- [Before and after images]
== Segment start ==

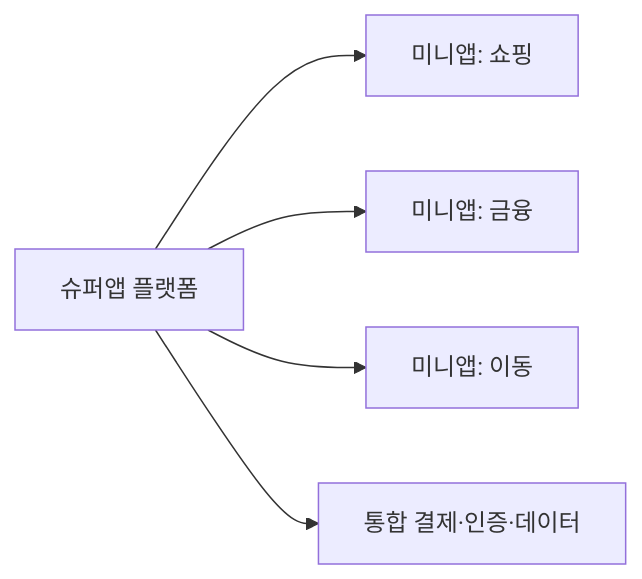
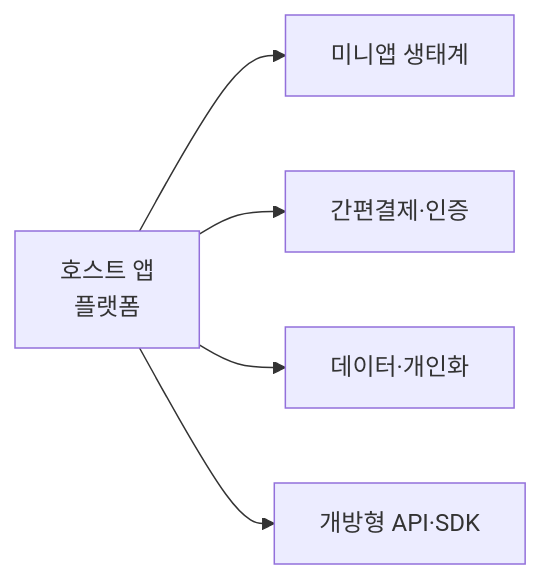
The diagram in content/super-app.md (coninggu/wjdqhrhksflrltnftk), drawn with Mermaid before and after one commit. The commit also changed other lines of this file and 11 other files, not shown here.

````diff
--- a/content/super-app.md
+++ b/content/super-app.md
@@ -24,7 +14,7 @@
 ```mermaid
 flowchart LR
-  S[슈퍼앱 플랫폼] --> M1[미니앱: 쇼핑]
-  S --> M2[미니앱: 금융]
-  S --> M3[미니앱: 이동]
-  S --> P[통합 결제·인증·데이터]
+  H[호스트 앱<br/>플랫폼] --> M[미니앱 생태계]
+  H --> P[간편결제·인증]
+  H --> D[데이터·개인화]
+  H --> O[개방형 API·SDK]
 ```
````
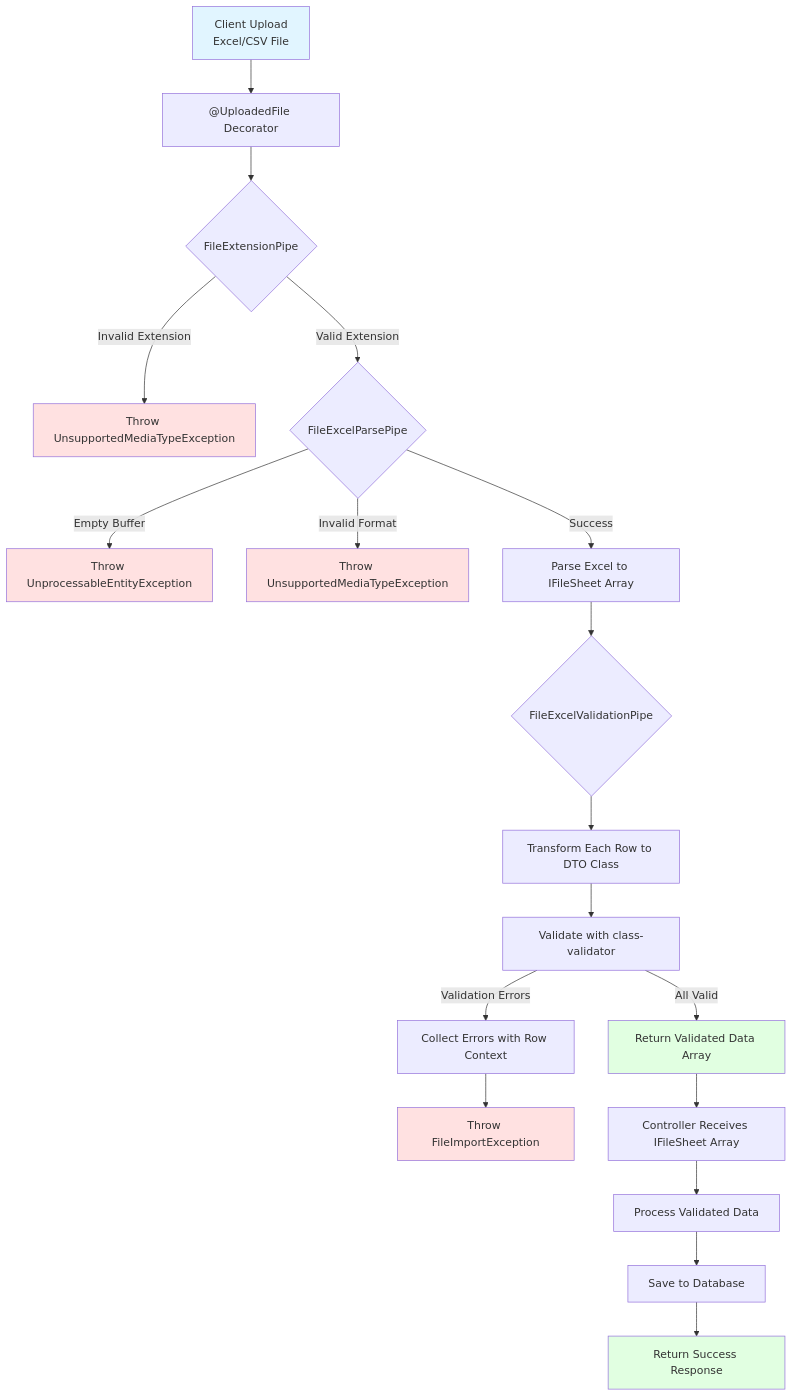
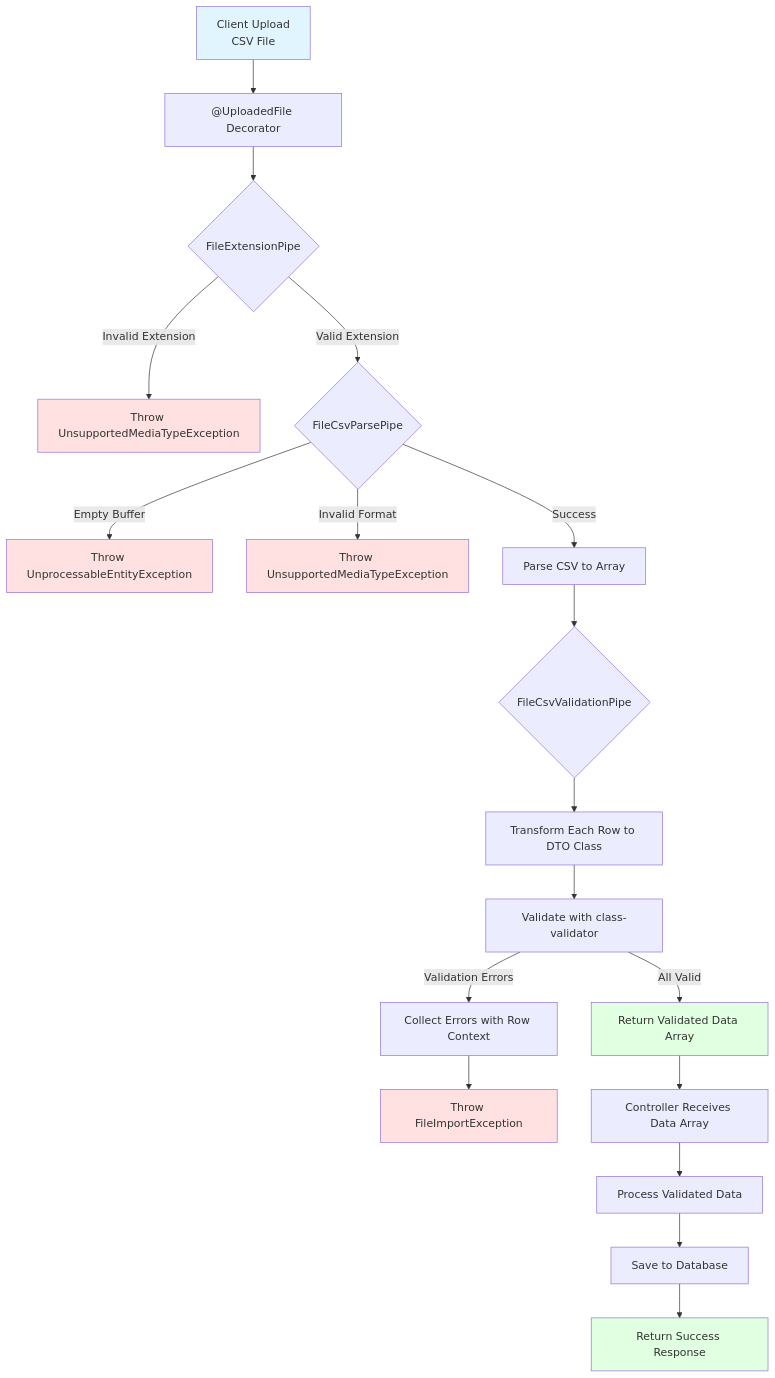
Before and after one commit to andrechristikan/ack-nestjs-boilerplate: the diagram in docs/file-upload.md, drawn with Mermaid. The commit also changed other lines of this file and 39 other files, not shown here.

````diff
--- a/docs/file-upload.md
+++ b/docs/file-upload.md
@@ -173,35 +168,35 @@
 ```mermaid
 flowchart TD
-    A[Client Upload<br/>Excel/CSV File] --> B[ @UploadedFile Decorator]
+    A[Client Upload<br/>CSV File] --> B[ @UploadedFile Decorator]
     B --> C{FileExtensionPipe}
     
     C -->|Invalid Extension| D[Throw UnsupportedMediaTypeException]
-    C -->|Valid Extension| E{FileExcelParsePipe}
+    C -->|Valid Extension| E{FileCsvParsePipe}
     
     E -->|Empty Buffer| F[Throw UnprocessableEntityException]
     E -->|Invalid Format| G[Throw UnsupportedMediaTypeException]
-    E -->|Success| H[Parse Excel to IFileSheet Array]
+    E -->|Success| H[Parse CSV to Array]
     
-    H --> I{FileExcelValidationPipe}
+    H --> I{FileCsvValidationPipe}
     
     I --> J[Transform Each Row to DTO Class]
     J --> K[Validate with class-validator]
     
     K -->|Validation Errors| L[Collect Errors with Row Context]
     L --> M[Throw FileImportException]
     
     K -->|All Valid| N[Return Validated Data Array]
-    N --> O[Controller Receives IFileSheet Array]
+    N --> O[Controller Receives Data Array]
     O --> P[Process Validated Data]
     
     P --> Q[Save to Database]
     Q --> R[Return Success Response]
     
     style A fill:#e1f5ff
     style D fill:#ffe1e1
     style F fill:#ffe1e1
     style G fill:#ffe1e1
     style M fill:#ffe1e1
     style N fill:#e1ffe1
     style R fill:#e1ffe1
 ```
````
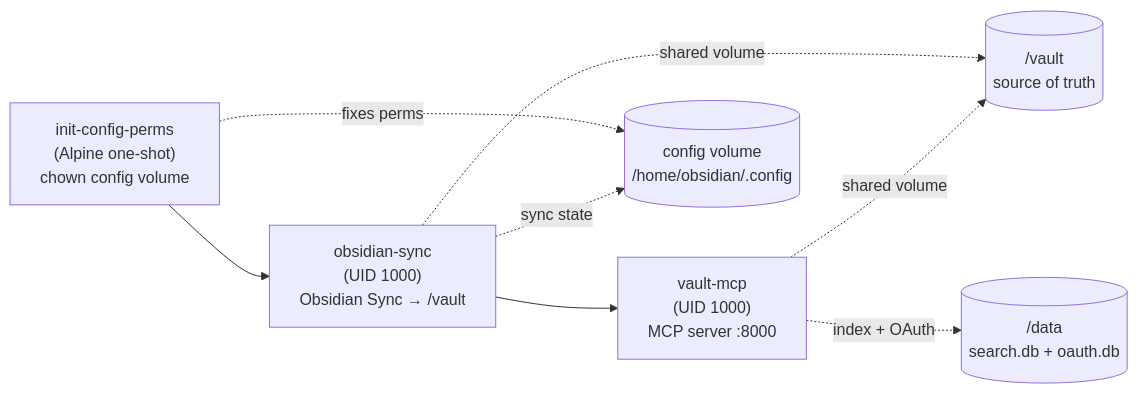
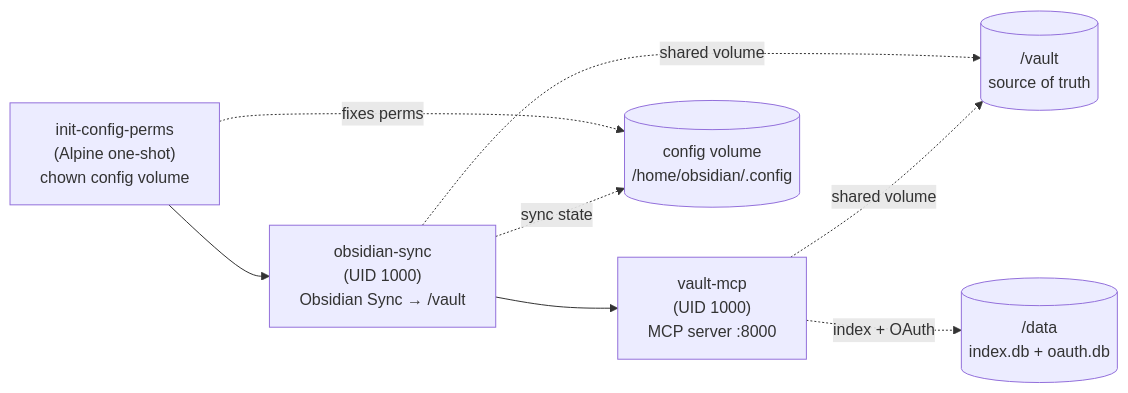
One commit to aliasunder/vault-cortex changed the third of 3 diagrams in ARCHITECTURE.md. Above: the diagram before and after it, drawn with Mermaid. The commit also changed 7 other files, not shown here.

````diff
--- a/ARCHITECTURE.md
+++ b/ARCHITECTURE.md
@@ -153,10 +153,10 @@
 ```mermaid
 graph LR
     A["init-config-perms<br/>(Alpine one-shot)<br/>chown config volume"] --> B["obsidian-sync<br/>(UID 1000)<br/>Obsidian Sync → /vault"]
     B --> C["vault-mcp<br/>(UID 1000)<br/>MCP server :8000"]
     B -.->|shared volume| D[("/vault<br/>source of truth")]
     C -.->|shared volume| D
-    C -.->|index + OAuth| E[("/data<br/>search.db + oauth.db")]
+    C -.->|index + OAuth| E[("/data<br/>index.db + oauth.db")]
     A -.->|fixes perms| F[("config volume<br/>/home/obsidian/.config")]
     B -.->|sync state| F
 ```
````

== Segment end ==

- [What you have to do] Give the data again word for word, without images.

- [Problem solution]
The diagram in content/super-app.md (coninggu/wjdqhrhksflrltnftk), drawn with Mermaid before and after one commit. The commit also changed other lines of this file and 11 other files, not shown here.

````diff
--- a/content/super-app.md
+++ b/content/super-app.md
@@ -24,7 +14,7 @@
 ```mermaid
 flowchart LR
-  S[슈퍼앱 플랫폼] --> M1[미니앱: 쇼핑]
-  S --> M2[미니앱: 금융]
-  S --> M3[미니앱: 이동]
-  S --> P[통합 결제·인증·데이터]
+  H[호스트 앱<br/>플랫폼] --> M[미니앱 생태계]
+  H --> P[간편결제·인증]
+  H --> D[데이터·개인화]
+  H --> O[개방형 API·SDK]
 ```
````
Before and after one commit to andrechristikan/ack-nestjs-boilerplate: the diagram in docs/file-upload.md, drawn with Mermaid. The commit also changed other lines of this file and 39 other files, not shown here.

````diff
--- a/docs/file-upload.md
+++ b/docs/file-upload.md
@@ -173,35 +168,35 @@
 ```mermaid
 flowchart TD
-    A[Client Upload<br/>Excel/CSV File] --> B[ @UploadedFile Decorator]
+    A[Client Upload<br/>CSV File] --> B[ @UploadedFile Decorator]
     B --> C{FileExtensionPipe}
     
     C -->|Invalid Extension| D[Throw UnsupportedMediaTypeException]
-    C -->|Valid Extension| E{FileExcelParsePipe}
+    C -->|Valid Extension| E{FileCsvParsePipe}
     
     E -->|Empty Buffer| F[Throw UnprocessableEntityException]
     E -->|Invalid Format| G[Throw UnsupportedMediaTypeException]
-    E -->|Success| H[Parse Excel to IFileSheet Array]
+    E -->|Success| H[Parse CSV to Array]
     
-    H --> I{FileExcelValidationPipe}
+    H --> I{FileCsvValidationPipe}
     
     I --> J[Transform Each Row to DTO Class]
     J --> K[Validate with class-validator]
     
     K -->|Validation Errors| L[Collect Errors with Row Context]
     L --> M[Throw FileImportException]
     
     K -->|All Valid| N[Return Validated Data Array]
-    N --> O[Controller Receives IFileSheet Array]
+    N --> O[Controller Receives Data Array]
     O --> P[Process Validated Data]
     
     P --> Q[Save to Database]
     Q --> R[Return Success Response]
     
     style A fill:#e1f5ff
     style D fill:#ffe1e1
     style F fill:#ffe1e1
     style G fill:#ffe1e1
     style M fill:#ffe1e1
     style N fill:#e1ffe1
     style R fill:#e1ffe1
 ```
````
One commit to aliasunder/vault-cortex changed the third of 3 diagrams in ARCHITECTURE.md. Above: the diagram before and after it, drawn with Mermaid. The commit also changed 7 other files, not shown here.

````diff
--- a/ARCHITECTURE.md
+++ b/ARCHITECTURE.md
@@ -153,10 +153,10 @@
 ```mermaid
 graph LR
     A["init-config-perms<br/>(Alpine one-shot)<br/>chown config volume"] --> B["obsidian-sync<br/>(UID 1000)<br/>Obsidian Sync → /vault"]
     B --> C["vault-mcp<br/>(UID 1000)<br/>MCP server :8000"]
     B -.->|shared volume| D[("/vault<br/>source of truth")]
     C -.->|shared volume| D
-    C -.->|index + OAuth| E[("/data<br/>search.db + oauth.db")]
+    C -.->|index + OAuth| E[("/data<br/>index.db + oauth.db")]
     A -.->|fixes perms| F[("config volume<br/>/home/obsidian/.config")]
     B -.->|sync state| F
 ```
````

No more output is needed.